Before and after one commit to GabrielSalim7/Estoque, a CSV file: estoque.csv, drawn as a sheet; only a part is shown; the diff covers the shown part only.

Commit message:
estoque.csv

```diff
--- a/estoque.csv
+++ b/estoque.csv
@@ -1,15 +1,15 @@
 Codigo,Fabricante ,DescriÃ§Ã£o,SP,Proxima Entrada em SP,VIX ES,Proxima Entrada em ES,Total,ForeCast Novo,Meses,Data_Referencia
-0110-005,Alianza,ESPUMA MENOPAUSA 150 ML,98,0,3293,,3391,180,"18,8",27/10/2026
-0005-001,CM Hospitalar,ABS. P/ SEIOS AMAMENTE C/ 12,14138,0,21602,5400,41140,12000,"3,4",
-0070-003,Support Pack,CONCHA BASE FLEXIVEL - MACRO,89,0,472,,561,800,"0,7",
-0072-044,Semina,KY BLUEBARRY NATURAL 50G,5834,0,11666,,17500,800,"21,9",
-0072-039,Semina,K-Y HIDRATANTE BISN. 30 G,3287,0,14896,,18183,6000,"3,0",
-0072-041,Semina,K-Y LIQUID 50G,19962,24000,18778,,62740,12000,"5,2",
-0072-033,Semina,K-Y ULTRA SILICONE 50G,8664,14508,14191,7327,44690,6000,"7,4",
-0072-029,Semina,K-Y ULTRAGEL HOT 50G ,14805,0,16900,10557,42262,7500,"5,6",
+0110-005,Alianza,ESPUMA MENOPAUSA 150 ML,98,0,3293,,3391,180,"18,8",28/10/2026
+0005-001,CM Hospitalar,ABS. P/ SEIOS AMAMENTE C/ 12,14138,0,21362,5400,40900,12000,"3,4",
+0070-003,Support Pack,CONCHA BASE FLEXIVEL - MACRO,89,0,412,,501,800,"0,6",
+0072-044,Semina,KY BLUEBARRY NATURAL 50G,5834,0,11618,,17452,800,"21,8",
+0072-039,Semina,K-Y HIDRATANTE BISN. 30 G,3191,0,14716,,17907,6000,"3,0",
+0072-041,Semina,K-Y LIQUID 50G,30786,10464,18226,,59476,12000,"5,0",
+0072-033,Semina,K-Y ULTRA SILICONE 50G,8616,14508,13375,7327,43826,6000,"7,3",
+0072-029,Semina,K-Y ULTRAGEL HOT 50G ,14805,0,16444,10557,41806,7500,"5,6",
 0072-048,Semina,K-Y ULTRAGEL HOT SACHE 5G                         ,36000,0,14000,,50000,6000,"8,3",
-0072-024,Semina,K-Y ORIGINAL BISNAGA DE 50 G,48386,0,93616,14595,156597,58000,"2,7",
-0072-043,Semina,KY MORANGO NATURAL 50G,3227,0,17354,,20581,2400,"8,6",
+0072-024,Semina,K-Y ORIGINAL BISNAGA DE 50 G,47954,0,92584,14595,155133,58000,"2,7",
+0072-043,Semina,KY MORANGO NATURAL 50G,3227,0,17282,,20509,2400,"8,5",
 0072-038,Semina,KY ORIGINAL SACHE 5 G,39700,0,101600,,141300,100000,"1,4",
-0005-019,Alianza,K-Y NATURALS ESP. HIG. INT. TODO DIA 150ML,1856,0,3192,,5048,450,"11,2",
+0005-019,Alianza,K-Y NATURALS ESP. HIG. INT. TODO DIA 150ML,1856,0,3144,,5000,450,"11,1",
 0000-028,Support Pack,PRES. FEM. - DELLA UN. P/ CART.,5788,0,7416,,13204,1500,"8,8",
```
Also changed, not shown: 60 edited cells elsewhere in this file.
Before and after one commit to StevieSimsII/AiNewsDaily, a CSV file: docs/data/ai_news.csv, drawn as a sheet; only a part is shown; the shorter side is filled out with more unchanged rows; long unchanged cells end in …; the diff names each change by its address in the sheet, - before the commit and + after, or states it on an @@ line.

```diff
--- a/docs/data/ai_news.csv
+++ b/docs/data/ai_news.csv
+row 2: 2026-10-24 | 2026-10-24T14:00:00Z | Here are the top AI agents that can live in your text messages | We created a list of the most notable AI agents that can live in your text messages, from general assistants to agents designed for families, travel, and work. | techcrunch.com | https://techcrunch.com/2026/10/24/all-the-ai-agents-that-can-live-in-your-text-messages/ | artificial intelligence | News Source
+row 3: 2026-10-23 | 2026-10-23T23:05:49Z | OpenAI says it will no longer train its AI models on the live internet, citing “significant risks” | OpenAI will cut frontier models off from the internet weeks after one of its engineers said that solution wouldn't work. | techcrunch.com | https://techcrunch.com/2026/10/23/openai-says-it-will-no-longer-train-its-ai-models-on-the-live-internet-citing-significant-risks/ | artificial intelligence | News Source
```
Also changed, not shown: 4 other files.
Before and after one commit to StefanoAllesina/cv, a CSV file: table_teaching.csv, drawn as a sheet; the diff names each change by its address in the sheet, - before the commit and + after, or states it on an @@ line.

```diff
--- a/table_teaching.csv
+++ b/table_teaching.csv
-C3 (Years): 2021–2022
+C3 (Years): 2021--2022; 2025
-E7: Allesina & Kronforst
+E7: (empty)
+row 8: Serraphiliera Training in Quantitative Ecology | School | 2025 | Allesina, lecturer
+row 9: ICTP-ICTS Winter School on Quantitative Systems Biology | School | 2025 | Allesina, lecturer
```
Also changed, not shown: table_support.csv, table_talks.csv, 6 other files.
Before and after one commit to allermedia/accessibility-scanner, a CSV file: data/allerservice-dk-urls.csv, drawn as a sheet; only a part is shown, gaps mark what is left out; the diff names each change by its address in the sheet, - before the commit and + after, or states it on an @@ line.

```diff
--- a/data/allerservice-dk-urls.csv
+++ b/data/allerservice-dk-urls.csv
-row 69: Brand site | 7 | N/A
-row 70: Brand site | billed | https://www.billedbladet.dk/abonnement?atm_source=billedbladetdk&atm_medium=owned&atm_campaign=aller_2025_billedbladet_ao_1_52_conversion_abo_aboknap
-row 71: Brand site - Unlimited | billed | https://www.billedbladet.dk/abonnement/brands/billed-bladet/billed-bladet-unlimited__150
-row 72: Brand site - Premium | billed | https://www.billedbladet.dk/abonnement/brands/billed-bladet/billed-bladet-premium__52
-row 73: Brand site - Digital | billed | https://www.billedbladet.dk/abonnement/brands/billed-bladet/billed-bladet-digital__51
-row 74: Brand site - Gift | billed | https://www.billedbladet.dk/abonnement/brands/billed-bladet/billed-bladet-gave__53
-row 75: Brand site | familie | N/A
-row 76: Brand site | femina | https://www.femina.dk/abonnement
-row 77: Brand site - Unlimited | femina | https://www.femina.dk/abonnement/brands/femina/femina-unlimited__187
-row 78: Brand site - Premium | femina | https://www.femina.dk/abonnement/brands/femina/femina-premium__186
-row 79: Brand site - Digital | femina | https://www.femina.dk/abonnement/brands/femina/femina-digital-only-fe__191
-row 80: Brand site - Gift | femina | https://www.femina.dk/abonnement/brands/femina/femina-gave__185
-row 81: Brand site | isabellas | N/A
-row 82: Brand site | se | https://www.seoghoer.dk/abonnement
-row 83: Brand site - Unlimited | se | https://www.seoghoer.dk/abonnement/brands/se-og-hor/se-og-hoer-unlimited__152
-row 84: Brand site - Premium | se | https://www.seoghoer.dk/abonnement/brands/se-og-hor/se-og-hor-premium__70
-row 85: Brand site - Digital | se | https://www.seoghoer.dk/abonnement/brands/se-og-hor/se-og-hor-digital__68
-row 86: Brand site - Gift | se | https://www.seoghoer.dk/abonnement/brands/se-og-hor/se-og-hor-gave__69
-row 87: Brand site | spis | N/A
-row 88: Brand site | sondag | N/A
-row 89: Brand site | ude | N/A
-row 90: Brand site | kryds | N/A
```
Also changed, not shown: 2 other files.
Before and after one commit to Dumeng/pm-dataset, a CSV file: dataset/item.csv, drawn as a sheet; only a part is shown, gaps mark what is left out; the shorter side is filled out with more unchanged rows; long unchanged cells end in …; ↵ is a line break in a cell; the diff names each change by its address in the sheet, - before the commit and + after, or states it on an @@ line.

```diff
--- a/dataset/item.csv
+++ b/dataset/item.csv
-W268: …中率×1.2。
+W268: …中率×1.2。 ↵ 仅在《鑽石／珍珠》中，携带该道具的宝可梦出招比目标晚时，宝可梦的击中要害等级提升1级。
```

····················

**Exercise instructions:** All lines in the records above that contain "SACHE" are to be reported.

**Output for this task:**
 0072-048,Semina,K-Y ULTRAGEL HOT SACHE 5G                         ,36000,0,14000,,50000,6000,"8,3",
 0072-038,Semina,KY ORIGINAL SACHE 5 G,39700,0,101600,,141300,100000,"1,4",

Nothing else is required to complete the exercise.